China may see a modest rise in consumer prices which is inevitable and acceptable at a time when China is undergoing an economic transformation, a senior official at the country's top planning agency said.
China has to push reforms in the pricing of resources and levy charges to protect the environment, which could increase the costs to enterprises and eventually to consumers, Peng Sen, vice chairman of the National Development and Reform Commission, said in remarks published yesterday on the central government's website.
"However, as long as the rise in prices can be controlled within a reasonable range that is notably lower than the rate of economic expansion and income growth, such a controlled and mild increase will be acceptable to society," Peng said.

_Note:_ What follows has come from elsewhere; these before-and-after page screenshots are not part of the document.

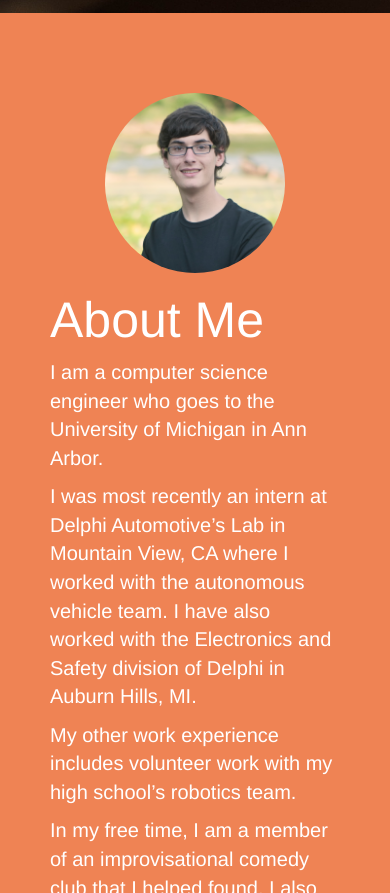
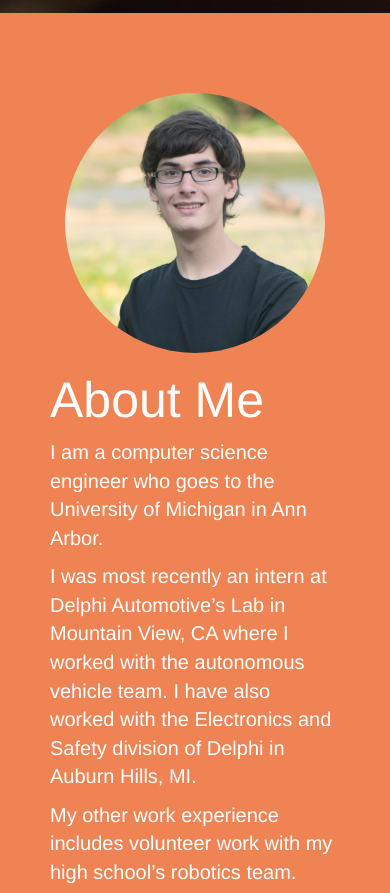
Before and after one commit to Jlspige/Jlspige.github.io, a plain HTML site: page index.html in a window 390 px wide. Shown: the part 831-1724 px from the top of the page. Drawn offline with nearby package versions, Linux system fonts and the light colour scheme.

Commit message:
Mobile Update
CSS Update for better compatibility with mobile phones.

```diff
--- a/index.html
+++ b/index.html
@@ -84,6 +84,7 @@
 			/* about me color: #953C30; */
 			#aboutme {padding-top:50px; padding-bottom:60px; color: #fff; background-color: #EF8354; font-size: x-large;}
 			#aboutme p {padding-right: 110px;}
+			#photo {padding-left: 90px; padding-right: 90px;}
 			#projects {padding-top:50px; padding-bottom:60px; padding-left:16vh; padding-right:16vh; color: #fff; background-color: #4F5D75; font-size: x-large;}
 			#skills {padding-top:50px; padding-bottom:50px; color: #fff; background-color: #8DAA91;}
 			#skills h4{padding-left: 80px;}
@@ -149,8 +150,8 @@
 
 		  		#photo
 		  		{
-		  			padding-left: 0px;
-		  			padding-right: 0px;
+		  			padding-left: 50px;
+		  			padding-right: 50px;
 		  		}
 
 		  		#aboutme
@@ -252,7 +253,7 @@
 <div id = "aboutme" class = "container-fluid">
 	<div class = "row">
 		<div class = "col-sm-6 vcenter">
-			<img id = "photo" src="pic.png" class="center-block img-circle img-responsive" alt="Picture" style = "margin: auto; padding-left: 90px; padding-right: 90px;"></div>
+			<img id = "photo" src="pic.png" class="center-block img-circle img-responsive" alt="Picture"></div>
 		<div class = "col-sm-6">
 			<h2 style = "text-align:left;">About Me</h2>
 			<p>I am a computer science engineer who goes to the University of Michigan in Ann Arbor.</p>
```
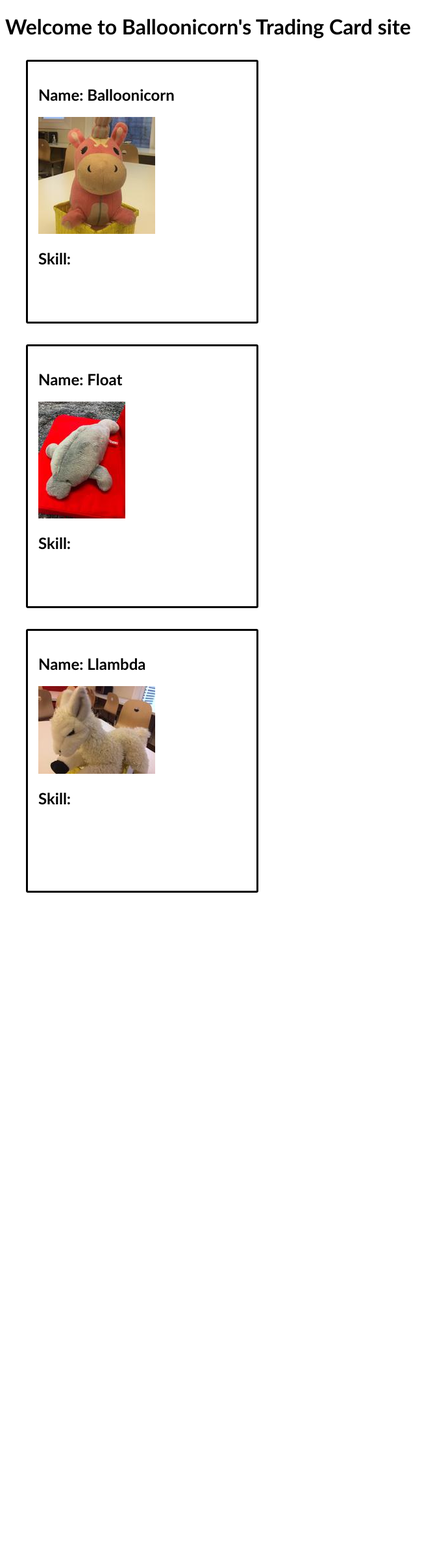
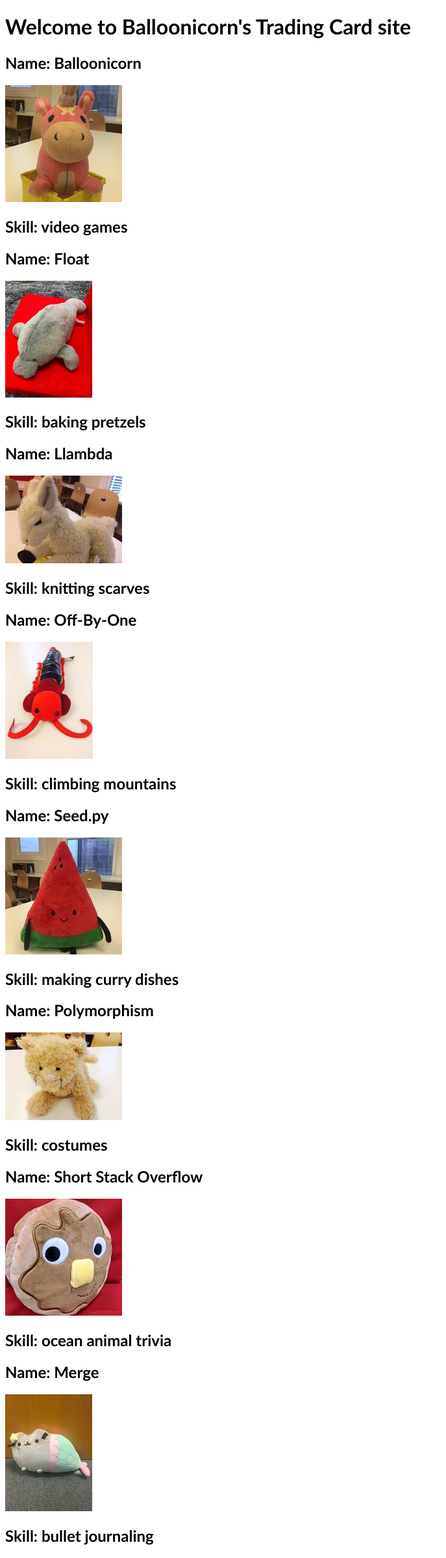
Before and after one commit to li-lauren/react-trading-cards, a Flask app: page /cards in a window 1280 px wide. Shown: the whole page at 65% size, without its empty margins (0-687 px from the left). Before the commit the page ends 1374 px from the top, so only its background shows below. Run offline with Flask 2, Linux system fonts and the light colour scheme; some libraries are stand-ins or nearby versions.

Commit message:
Remove repetitive trading card logic

```diff
--- a/server.py
+++ b/server.py
@@ -1,4 +1,4 @@
-from flask import Flask, render_template
+from flask import Flask, render_template, jsonify
 
 app = Flask(__name__)
 
--- a/static/js/homepage.jsx
+++ b/static/js/homepage.jsx
@@ -3,7 +3,10 @@
 function Homepage() {
   return (
     <div>
-      This component needs to be implemented.
+      <h3>Welcome to Trading Cards!</h3>
+      <a href="/cards">Go to Cards</a>
+      <br/>
+      <img src="/static/img/balloonicorn.jpg" alt="Balloonicorn"/>
     </div>
   );
 }
--- a/static/js/tradingCard.jsx
+++ b/static/js/tradingCard.jsx
@@ -4,48 +4,76 @@ const tradingCardData = [
     name: 'Balloonicorn',
     skill: 'video games',
     imgUrl: '/static/img/balloonicorn.jpg'
+  },
+
+  {
+    name: 'Float',
+    skill: 'baking pretzels',
+    imgUrl: '/static/img/float.jpg'
+  },
+
+  {
+    name: 'Llambda',
+    skill: 'knitting scarves',
+    imgUrl: '/static/img/llambda.jpg'
+  },
+
+
+  {
+    name: 'Off-By-One',
+    skill: 'climbing mountains',
+    imgUrl: '/static/img/off-by-one.jpg'
+  },
+
+  {
+    name: 'Seed.py',
+    skill: 'making curry dishes',
+    imgUrl: '/static/img/seedpy.jpg'
+  },
+
+  {
+    name: 'Polymorphism',
+    skill: 'costumes',
+    imgUrl: '/static/img/polymorphism.jpg'
+  },
+
+  {
+    name: 'Short Stack Overflow',
+    skill: 'ocean animal trivia',
+    imgUrl: '/static/img/shortstack-overflow.jpg'
+  },
+
+  {
+    name: 'Merge',
+    skill: 'bullet journaling',
+    imgUrl: '/static/img/merge.jpg'
   }
-]
+];
 
 function TradingCard(props) {
+  const paragraphs = [];
+
+  for (const card of tradingCardData) {
+    paragraphs.push(<div>
+      <h2>Name: {card.name}</h2>
+      <img src={card.imgUrl} />
+      <h2>Skill: {card.skill}</h2>
+    </div>)
+  }
+
   return (
-    <div className="card">
-      <h2>Name: {props.name}</h2>
-      <img src={props.imgUrl} />
-      <h2>Skill: </h2>
-    </div>
+    <React.Fragment>
+      {paragraphs}
+    </React.Fragment>
   );
+
+
 }
 
-ReactDOM.render(
-  (
-    <TradingCard
-      name="Balloonicorn"
-      skill="video games"
-      imgUrl="/static/img/balloonicorn.jpg"
-    />
-  ),
-  document.querySelector('#balloonicorn')
-);
 
-ReactDOM.render(
-  (
-    <TradingCard
-      name="Float"
-      skill="baking pretzels"
-      imgUrl="/static/img/float.jpg"
-    />
-  ),
-  document.querySelector('#float')
-);
-
-ReactDOM.render(
-  (
-    <TradingCard
-      name="Llambda"
-      skill="knitting scarves"
-      imgUrl="/static/img/llambda.jpg"
-    />
-  ),
-  document.querySelector('#llambda')
-);
+  ReactDOM.render(
+    (
+      <TradingCard />
+    ),
+    document.querySelector('#cards')
+  );
--- a/templates/cards.html
+++ b/templates/cards.html
@@ -10,12 +10,8 @@
 {% block body %}
 
 <!-- Mount Balloonicorn's card on to this element. -->
-<div id="balloonicorn"></div>
+<div id="cards"></div>
 
-<!-- Mount Float's card on to this element. -->
-<div id="float"></div>
 
-<!-- Mount Llambda's card on to this element. -->
-<div id="llambda"></div>
 
 {% endblock %}
```
Also changed, not shown: templates/base.html (line endings or trailing spaces).
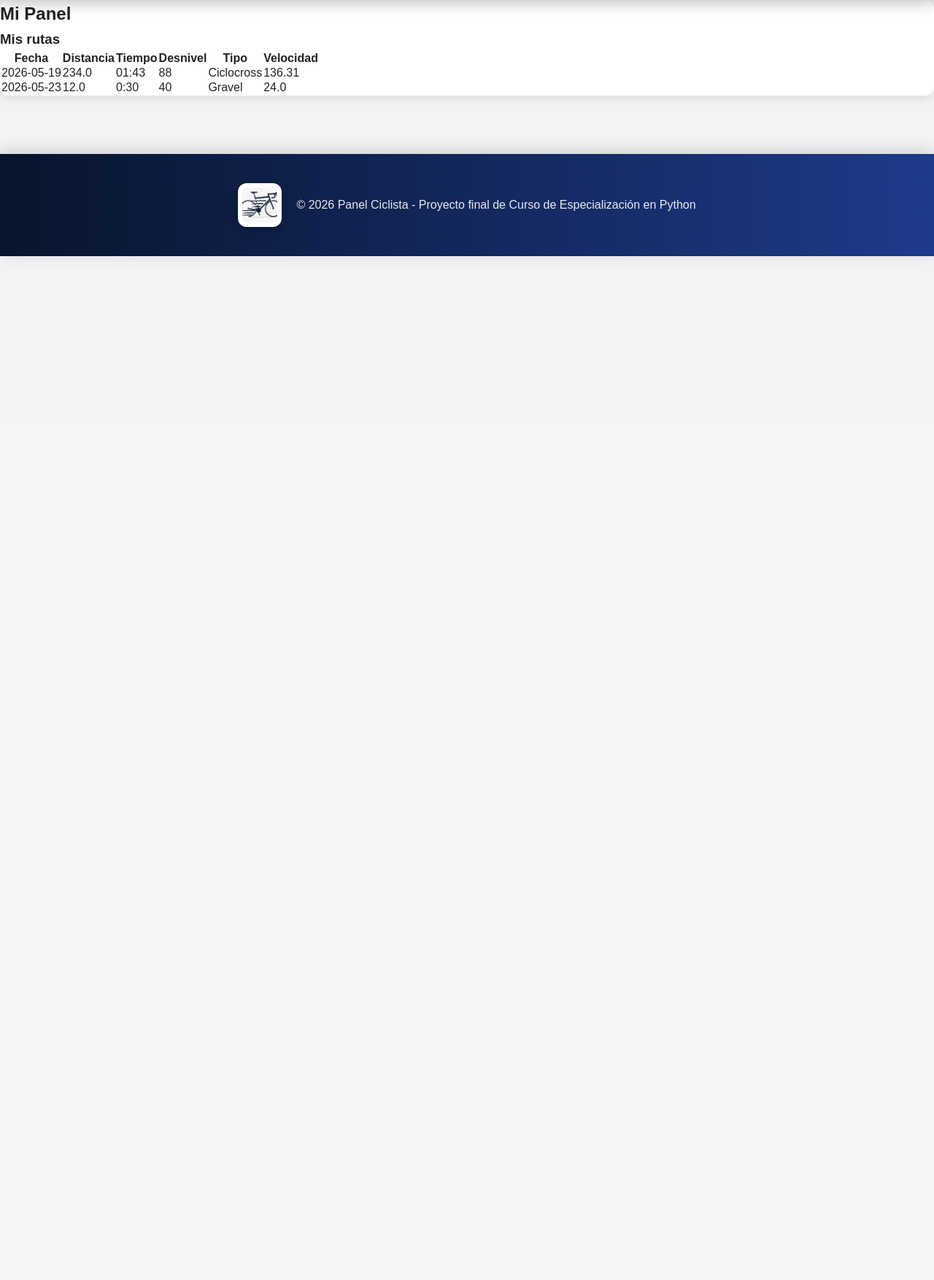
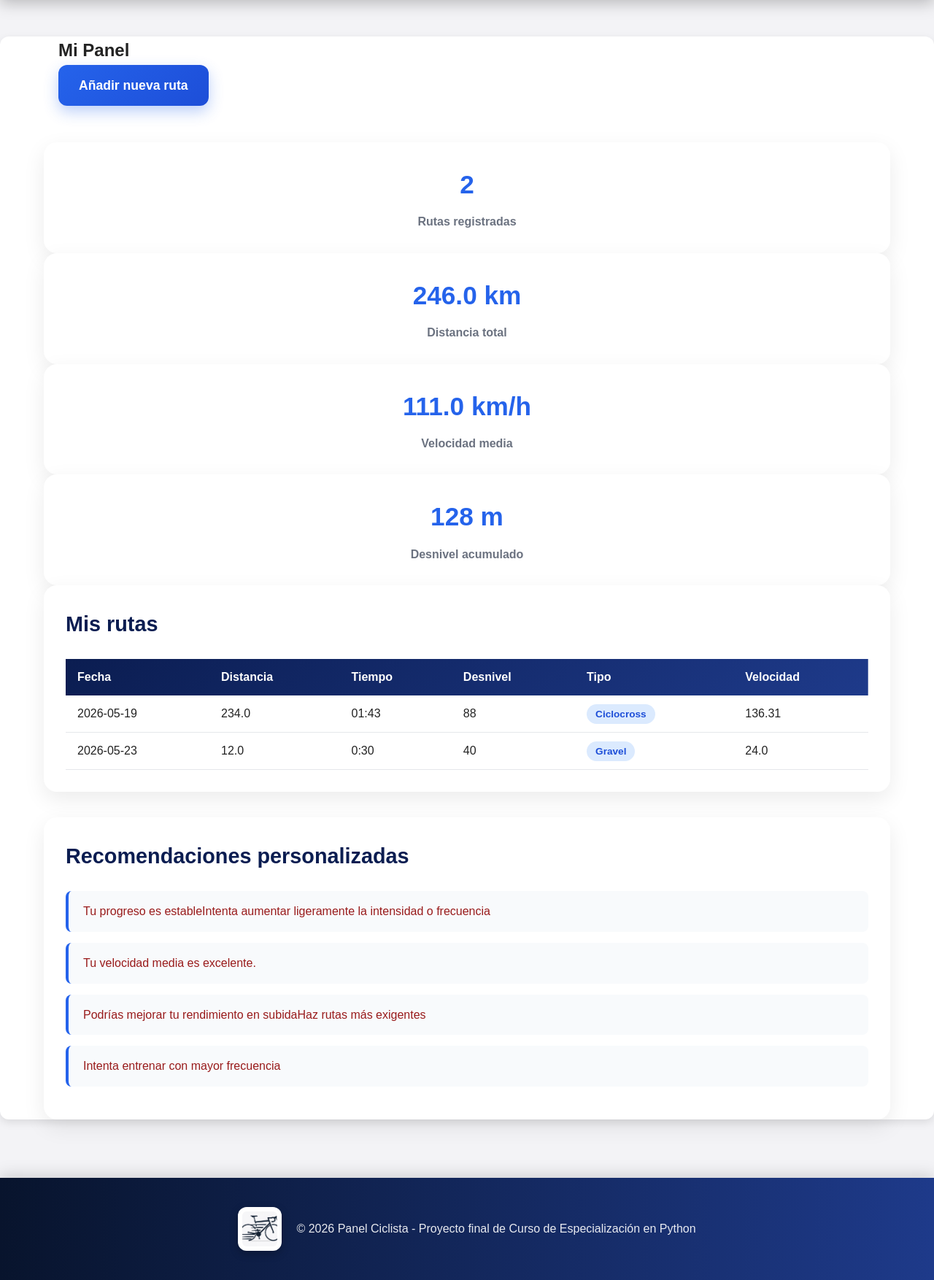
Before and after one commit to Thealex04/proyecto_final, a Flask app: page /dashboard in a window 1280 px wide. Shown: the part 219-1973 px from the top of the page at 73% size. Before the commit the page ends 572 px from the top, so only its background shows below. Run offline with Flask 3, Linux system fonts and the light colour scheme; a user stored in the database is signed in.

Commit message:
Avanzamos en rutas y arreglamos varios errores

```diff
--- a/static/css/style.css
+++ b/static/css/style.css
@@ -490,6 +490,173 @@ ul li {
     border-radius: 6px;
 }
 
+/* Dashboard */
+
+.dashboard-container {
+    max-width: 1200px;
+    margin: 50px auto;
+    padding: 0 20px;
+}
+
+.dashboard-header {
+    display: flex;
+    justify-content: space-between;
+    align-items: center;
+    margin-bottom: 40px;
+    gap: 20px;
+    flex-wrap: wrap;
+}
+
+.dashboard-header h1 {
+    font-size: 2.5rem;
+    color: #0b1d51;
+    font-weight: 800;
+    margin: 0;
+}
+
+
+/* Botones */
+.btn {
+    display: inline-block;
+    padding: 14px 28px;
+    border-radius: 12px;
+    text-decoration: none;
+    font-weight: 700;
+    transition: 0.3s;
+}
+
+.btn-primary {
+    background: linear-gradient(135deg,#2563eb, #1d4ed8);
+    color: white;
+    box-shadow: 0 8px 20px rgba(37, 99, 235, 0.3);
+}
+
+.btn-primary:hover {
+    transform: translateY(-2px);
+    box-shadow: 0 12px 25px rgba(37, 99, 235, 0.4);
+}
+
+/* Tarjetas de estadísticas */
+
+.starts-grid {
+    display: grid;
+    grid-template-columns: repeat(auto-fit, minmax(220px, 1fr));
+    gap: 25px;
+    margin-bottom: 40px;
+}
+
+.stat-card {
+    background: white;
+    padding: 30px 20px;
+    border-radius: 18px;
+    box-shadow: 0 10px 30px rgba(0,0,0,0.08);
+    text-align: center;
+    transition: 0.3s;
+}
+
+.stat-card:hover {
+    transform: translateY(-5px);
+}
+
+.stat-card h3 {
+    font-size: 2.2rem;
+    color: #2563eb;
+    margin-bottom: 10px;
+    font-weight: 800;
+}
+
+.stat-card p {
+    color:  #6b7280;
+    font-weight: 600;
+    margin: 0;
+}
+
+
+/* Tarjetas generales */
+
+.dashboard-card {
+    background: white;
+    padding: 30px;
+    border-radius: 18px;
+    box-shadow: 0 10px 30px rgba(0,0,0,0.08);
+    margin-bottom: 35px;
+}
+
+
+.dashboard-card h2 {
+    margin-top: 0;
+    margin-bottom: 25px;
+    color: #0b1d51;
+    font-size: 1.8rem;
+}
+
+/*Tabla de rutas */
+
+.table-responsive {
+    overflow-x: auto;
+}
+
+.rutas-table{
+    width: 100%;
+    border-collapse: collapse;
+}
+
+.rutas-table thead {
+    background: linear-gradient(135deg, #0b1d51, #1e3a8a);
+    color: white;
+}
+
+.rutas-table th {
+    padding: 16px;
+    text-align: left;
+    font-weight: 700;
+}
+
+.rutas-table td {
+    padding: 16px;
+    border-bottom: 1px solid #e5e7eb;
+}
+
+.rutas-table tbody tr:hover {
+    background: #f8fafc;
+}
+
+.badge {
+    background: #dbeafe;
+    color: #1d4ed8;
+    padding: 6px 12px;
+    border-radius: 999px;
+    font-size: 0.85rem;
+    font-weight: 700;
+}
+
+/* Recomendaciones */
+
+.recommendations-list {
+    list-style: none;
+    padding: 0;
+    margin: 0;
+}
+
+.recommendations-list li {
+    background: #f8fafc;
+    border-left: 4px solid #2563eb;
+    padding: 15px 20px;
+    margin-bottom: 15px;
+    border-radius: 8px;
+    font-weight: 500;
+}
+
+/* Mensaje vacio */
+
+.empty-message {
+    color: #6b7280;
+    font-style: italic;
+    text-align: center;
+    padding: 30px;
+}
+
+
 /* Footer */
 
 footer {
--- a/templates/dashboard.html
+++ b/templates/dashboard.html
@@ -2,20 +2,42 @@
 
 {% block content %}
 
-<div class="dashboard-container">
+<section class="dashboard-container">
+    <div class="dashboard-container">
+        <h1> Mi Panel</h1>
+        <a href="{{ url_for('nueva_ruta')}}" class="btn btn-primary">
+             Añadir nueva ruta
+        </a>
+    </div>
 
-    <h2> Mi Panel</h2>
+    <div class="stats-grid">
+        <div class="stat-card">
+            <h3>{{ rutas | length }}</h3>
+            <p>Rutas registradas</p>
+        </div>
 
-    {% if rutas|length == 0 %}
-        <p>Aún no has registrado ninguna ruta. </p>
-        <a href="{{ url_for('nueva_ruta')}}" class="btn btn-primary">
-            Añadir mi primera ruta
-        </a>
-    {% else %}
+        <div class="stat-card">
+            <h3>{{ estadisticas_rutas.distancia_total|round(1) if estadisticas_rutas else 0 }} km</h3>
+            <p>Distancia total</p>
+        </div>
 
-        <h3>Mis rutas</h3>
+        <div class="stat-card">
+            <h3>{{ estadisticas_rutas.velocidad_media|round(1) if estadisticas_rutas else 0 }} km/h</h3>
+            <p>Velocidad media</p>
+        </div>
 
-        <table class="tabla-rutas">
+        <div class="stat-card">
+            <h3>{{ estadisticas_rutas.desnivel_total|int if estadisticas_rutas else 0 }} m</h3>
+            <p>Desnivel acumulado</p>
+        </div>
+    </div>
+
+    <div class="dashboard-card">
+        <h2>Mis rutas</h2>
+
+        {% if rutas %}
+        <div class="table-responsive">
+            <table class="rutas-table">
             <thead>
                 <tr>
                     <th>Fecha</th>
@@ -33,14 +55,32 @@
                     <td>{{ ruta.distancia }}</td>
                     <td>{{ ruta.tiempo }}</td>
                     <td>{{ ruta.desnivel }}</td>
-                    <td>{{ ruta.tipo }}</td>
+                    <td>
+                        <span class="badge">{{ruta.tipo }}</span>
+                    </td>
                     <td>{{ ruta.velocidad|round(2) }}</td>
                 </tr>
                 {% endfor %}
             </tbody>
         </table>
+        </div>
+        {% else %}
+        <p class="empty-message">
+            Todavía no has registrado ninguna ruta
+        </p>
+        {% endif %}
+    </div>
 
+    {% if recomendaciones %}
+    <div class="dashboard-card">
+        <h2>Recomendaciones personalizadas</h2>
+        <ul class="recommendations-list">
+            {% for recomendacion in recomendaciones %}
+            <li>{{ recomendacion }}</li>
+            {% endfor %}
+        </ul>
+    </div>
     {% endif %}
-</div>
-
+    </div>
+</section>
 {% endblock %}
--- a/templates/index.html
+++ b/templates/index.html
@@ -12,7 +12,7 @@
 
         <div class="hero-buttons">
             {% if current_user.is_authenticated %}
-                <a href="{{ url_for('dashboard')}}" class="btn-btn-primary">
+                <a href="{{ url_for('dashboard')}}" class="btn btn-primary">
                     Ir a mi panel
                 </a>
             {% else %}
```
Also changed, not shown: templates/competiciones.html (+29 -13 lines), templates/login.html (+10 -7 lines), templates/registro.html (+4 -4 lines), database/ciclismo.db.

China's Consumer Price Index, the main gauge of inflation, rose 3.6 percent in March from a year earlier, accelerating from a 3.2 percent increase in February. The March reading was higher than expected partly because of higher food costs. The higher inflation made it harder for the government to adopt stimulus measures needed to forestall a hard landing in the world's second-largest economy.
Premier Wen Jiabao last month set a 4 percent target for inflation this year, which some economists said is higher than expected and could offer room for more reforms in energy and utility pricing, which may see higher bills for petrol, electricity and gas.
Peng's remarks also came at a time when Chinese consumers are facing a new round of price increases in daily necessities.